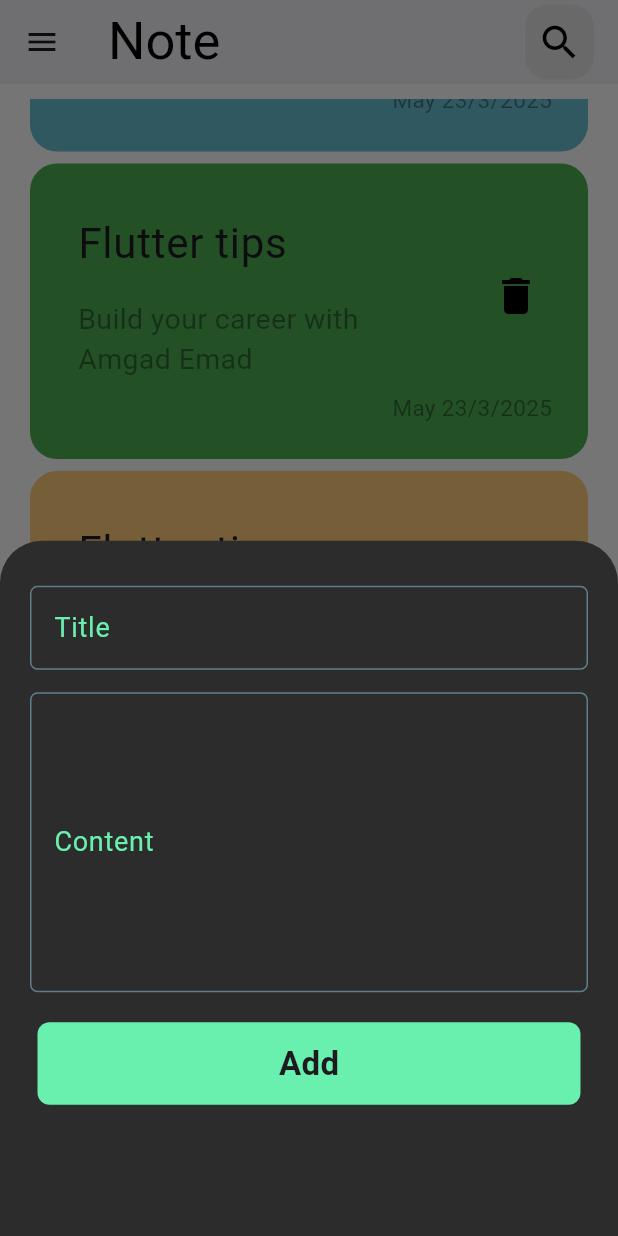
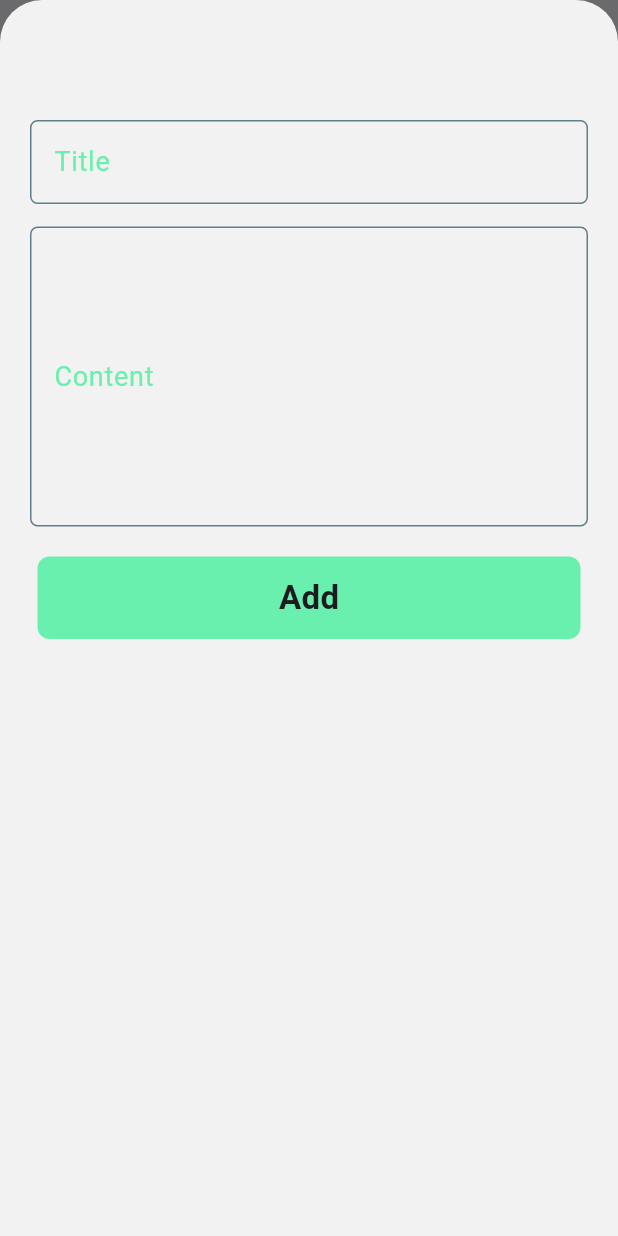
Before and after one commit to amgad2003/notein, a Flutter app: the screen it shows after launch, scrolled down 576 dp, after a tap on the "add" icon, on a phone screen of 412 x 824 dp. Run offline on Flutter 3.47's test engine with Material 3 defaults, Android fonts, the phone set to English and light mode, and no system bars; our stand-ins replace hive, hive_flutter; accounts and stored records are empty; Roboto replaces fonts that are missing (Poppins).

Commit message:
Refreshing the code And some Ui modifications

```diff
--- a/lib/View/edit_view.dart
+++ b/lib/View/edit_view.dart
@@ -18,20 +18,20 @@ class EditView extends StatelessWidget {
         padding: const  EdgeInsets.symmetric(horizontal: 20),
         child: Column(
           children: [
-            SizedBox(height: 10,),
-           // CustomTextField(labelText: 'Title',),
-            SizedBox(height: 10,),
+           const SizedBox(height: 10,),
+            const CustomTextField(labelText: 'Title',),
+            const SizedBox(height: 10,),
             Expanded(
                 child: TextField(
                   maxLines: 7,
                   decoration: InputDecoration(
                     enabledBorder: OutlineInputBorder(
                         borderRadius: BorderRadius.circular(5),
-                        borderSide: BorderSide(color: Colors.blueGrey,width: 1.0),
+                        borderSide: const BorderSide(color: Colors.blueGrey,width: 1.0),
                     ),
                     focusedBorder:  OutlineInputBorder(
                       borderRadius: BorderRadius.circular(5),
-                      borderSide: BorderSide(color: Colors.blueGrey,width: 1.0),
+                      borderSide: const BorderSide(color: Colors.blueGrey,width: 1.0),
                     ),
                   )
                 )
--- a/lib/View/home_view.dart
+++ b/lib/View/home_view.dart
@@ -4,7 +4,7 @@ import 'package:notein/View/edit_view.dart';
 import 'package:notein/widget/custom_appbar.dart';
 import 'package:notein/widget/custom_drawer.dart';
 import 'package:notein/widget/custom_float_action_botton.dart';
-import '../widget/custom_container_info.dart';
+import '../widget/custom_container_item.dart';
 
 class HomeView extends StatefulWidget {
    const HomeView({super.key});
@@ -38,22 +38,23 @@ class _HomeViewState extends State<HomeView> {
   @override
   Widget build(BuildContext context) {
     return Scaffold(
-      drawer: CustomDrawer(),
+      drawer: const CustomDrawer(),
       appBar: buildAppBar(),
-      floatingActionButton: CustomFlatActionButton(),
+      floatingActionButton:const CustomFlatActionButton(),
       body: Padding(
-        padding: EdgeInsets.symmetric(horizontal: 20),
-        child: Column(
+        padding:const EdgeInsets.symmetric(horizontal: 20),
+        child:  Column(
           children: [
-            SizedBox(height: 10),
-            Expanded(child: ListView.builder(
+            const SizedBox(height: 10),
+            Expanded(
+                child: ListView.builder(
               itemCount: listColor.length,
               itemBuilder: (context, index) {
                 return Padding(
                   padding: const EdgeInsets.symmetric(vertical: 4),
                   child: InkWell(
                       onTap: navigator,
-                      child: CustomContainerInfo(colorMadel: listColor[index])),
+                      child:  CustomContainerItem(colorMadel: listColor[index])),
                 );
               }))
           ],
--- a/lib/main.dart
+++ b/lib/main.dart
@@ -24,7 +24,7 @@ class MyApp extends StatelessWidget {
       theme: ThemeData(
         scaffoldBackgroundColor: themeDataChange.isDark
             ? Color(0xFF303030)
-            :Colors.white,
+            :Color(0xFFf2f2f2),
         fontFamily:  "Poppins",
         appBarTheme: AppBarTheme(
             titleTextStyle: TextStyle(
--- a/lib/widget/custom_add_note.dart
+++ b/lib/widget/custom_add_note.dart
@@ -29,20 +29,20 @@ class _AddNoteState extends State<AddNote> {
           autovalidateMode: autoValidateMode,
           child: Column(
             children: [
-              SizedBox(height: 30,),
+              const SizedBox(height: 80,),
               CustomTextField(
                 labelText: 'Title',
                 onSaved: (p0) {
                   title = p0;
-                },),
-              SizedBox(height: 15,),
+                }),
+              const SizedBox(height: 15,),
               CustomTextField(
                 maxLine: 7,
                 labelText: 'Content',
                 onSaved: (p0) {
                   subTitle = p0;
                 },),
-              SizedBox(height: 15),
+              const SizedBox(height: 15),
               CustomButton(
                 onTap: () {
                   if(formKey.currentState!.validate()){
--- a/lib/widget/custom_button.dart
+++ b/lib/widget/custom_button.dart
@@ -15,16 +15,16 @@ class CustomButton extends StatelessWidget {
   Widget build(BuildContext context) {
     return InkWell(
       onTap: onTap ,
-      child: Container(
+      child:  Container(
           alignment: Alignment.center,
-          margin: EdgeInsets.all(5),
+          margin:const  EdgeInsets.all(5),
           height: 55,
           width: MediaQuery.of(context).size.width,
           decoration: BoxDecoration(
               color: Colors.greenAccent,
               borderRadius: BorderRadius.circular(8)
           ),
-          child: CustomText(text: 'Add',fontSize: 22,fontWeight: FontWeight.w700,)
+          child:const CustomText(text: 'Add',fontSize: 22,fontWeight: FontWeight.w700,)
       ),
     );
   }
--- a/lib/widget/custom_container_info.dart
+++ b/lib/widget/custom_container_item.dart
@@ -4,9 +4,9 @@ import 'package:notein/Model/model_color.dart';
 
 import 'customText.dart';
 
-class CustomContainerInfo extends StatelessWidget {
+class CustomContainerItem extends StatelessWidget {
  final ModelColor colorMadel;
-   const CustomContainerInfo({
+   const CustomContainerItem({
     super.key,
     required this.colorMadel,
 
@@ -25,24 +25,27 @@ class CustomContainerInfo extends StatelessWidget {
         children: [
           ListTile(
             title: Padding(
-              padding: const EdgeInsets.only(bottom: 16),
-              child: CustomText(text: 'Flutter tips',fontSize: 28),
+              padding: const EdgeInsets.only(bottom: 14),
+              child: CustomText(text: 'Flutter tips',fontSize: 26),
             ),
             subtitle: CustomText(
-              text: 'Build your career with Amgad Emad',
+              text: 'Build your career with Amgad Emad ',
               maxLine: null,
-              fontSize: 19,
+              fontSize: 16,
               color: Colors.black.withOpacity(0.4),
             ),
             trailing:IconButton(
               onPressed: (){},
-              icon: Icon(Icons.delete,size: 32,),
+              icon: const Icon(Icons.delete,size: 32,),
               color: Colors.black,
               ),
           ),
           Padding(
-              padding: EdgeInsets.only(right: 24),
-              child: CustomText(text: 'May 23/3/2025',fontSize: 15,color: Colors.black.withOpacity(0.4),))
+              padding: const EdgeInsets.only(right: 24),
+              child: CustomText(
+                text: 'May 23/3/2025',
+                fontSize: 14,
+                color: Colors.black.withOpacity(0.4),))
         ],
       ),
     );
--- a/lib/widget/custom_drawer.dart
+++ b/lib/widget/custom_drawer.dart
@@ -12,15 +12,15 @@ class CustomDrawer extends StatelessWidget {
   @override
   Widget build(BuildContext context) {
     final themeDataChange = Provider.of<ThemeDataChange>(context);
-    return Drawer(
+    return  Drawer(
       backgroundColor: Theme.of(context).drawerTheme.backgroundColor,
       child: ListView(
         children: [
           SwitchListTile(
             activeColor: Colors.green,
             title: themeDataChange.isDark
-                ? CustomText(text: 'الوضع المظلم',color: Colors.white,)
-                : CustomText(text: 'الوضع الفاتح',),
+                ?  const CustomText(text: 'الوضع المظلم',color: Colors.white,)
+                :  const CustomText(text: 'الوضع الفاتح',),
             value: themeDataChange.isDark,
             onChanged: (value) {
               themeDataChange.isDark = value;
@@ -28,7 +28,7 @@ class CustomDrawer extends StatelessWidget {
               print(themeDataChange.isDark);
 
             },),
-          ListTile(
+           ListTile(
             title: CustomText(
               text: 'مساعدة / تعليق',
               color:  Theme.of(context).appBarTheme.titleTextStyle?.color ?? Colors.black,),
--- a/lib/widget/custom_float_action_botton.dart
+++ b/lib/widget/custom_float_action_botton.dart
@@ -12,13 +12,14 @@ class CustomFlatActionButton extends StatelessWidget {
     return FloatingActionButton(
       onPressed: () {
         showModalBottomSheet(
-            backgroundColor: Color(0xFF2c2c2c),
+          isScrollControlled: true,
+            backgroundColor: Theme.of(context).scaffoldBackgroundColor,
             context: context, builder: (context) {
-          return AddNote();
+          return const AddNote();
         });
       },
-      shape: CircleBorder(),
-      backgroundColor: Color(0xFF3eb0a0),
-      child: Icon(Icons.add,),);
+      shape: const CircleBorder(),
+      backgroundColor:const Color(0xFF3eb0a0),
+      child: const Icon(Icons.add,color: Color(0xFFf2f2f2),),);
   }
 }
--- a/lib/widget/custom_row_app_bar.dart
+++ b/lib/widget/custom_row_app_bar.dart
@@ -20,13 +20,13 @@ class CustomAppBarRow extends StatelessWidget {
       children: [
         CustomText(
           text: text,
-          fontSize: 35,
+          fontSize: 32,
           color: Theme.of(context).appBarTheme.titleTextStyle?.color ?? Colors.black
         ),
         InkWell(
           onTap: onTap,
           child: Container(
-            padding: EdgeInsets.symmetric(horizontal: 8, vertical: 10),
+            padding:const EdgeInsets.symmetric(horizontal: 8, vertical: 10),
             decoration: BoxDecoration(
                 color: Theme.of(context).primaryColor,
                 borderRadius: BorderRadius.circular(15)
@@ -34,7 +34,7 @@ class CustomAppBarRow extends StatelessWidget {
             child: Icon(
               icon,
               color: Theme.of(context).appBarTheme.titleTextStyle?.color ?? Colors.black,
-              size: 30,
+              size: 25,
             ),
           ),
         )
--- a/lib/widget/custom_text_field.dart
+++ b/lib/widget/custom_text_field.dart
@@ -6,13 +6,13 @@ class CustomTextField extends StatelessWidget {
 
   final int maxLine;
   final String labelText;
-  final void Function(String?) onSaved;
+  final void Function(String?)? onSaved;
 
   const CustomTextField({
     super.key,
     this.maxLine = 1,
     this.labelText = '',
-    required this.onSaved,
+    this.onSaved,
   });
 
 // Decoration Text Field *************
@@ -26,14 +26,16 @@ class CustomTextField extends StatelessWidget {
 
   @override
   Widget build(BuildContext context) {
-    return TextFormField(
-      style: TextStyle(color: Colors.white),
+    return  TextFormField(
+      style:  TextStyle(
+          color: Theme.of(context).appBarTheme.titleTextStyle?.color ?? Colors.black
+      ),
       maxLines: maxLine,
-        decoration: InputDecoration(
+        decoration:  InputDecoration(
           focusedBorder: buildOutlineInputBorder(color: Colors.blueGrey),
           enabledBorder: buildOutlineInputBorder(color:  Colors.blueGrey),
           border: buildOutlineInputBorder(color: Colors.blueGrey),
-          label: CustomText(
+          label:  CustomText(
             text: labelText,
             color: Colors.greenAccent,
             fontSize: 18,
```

▶ _ACTION ITEM_
Your task is to find each line in the entries that contains the string "appBarTheme" and copy it.

▶ _SOLUTION_
         appBarTheme: AppBarTheme(
               color:  Theme.of(context).appBarTheme.titleTextStyle?.color ?? Colors.black,),
           color: Theme.of(context).appBarTheme.titleTextStyle?.color ?? Colors.black
               color: Theme.of(context).appBarTheme.titleTextStyle?.color ?? Colors.black,
+          color: Theme.of(context).appBarTheme.titleTextStyle?.color ?? Colors.black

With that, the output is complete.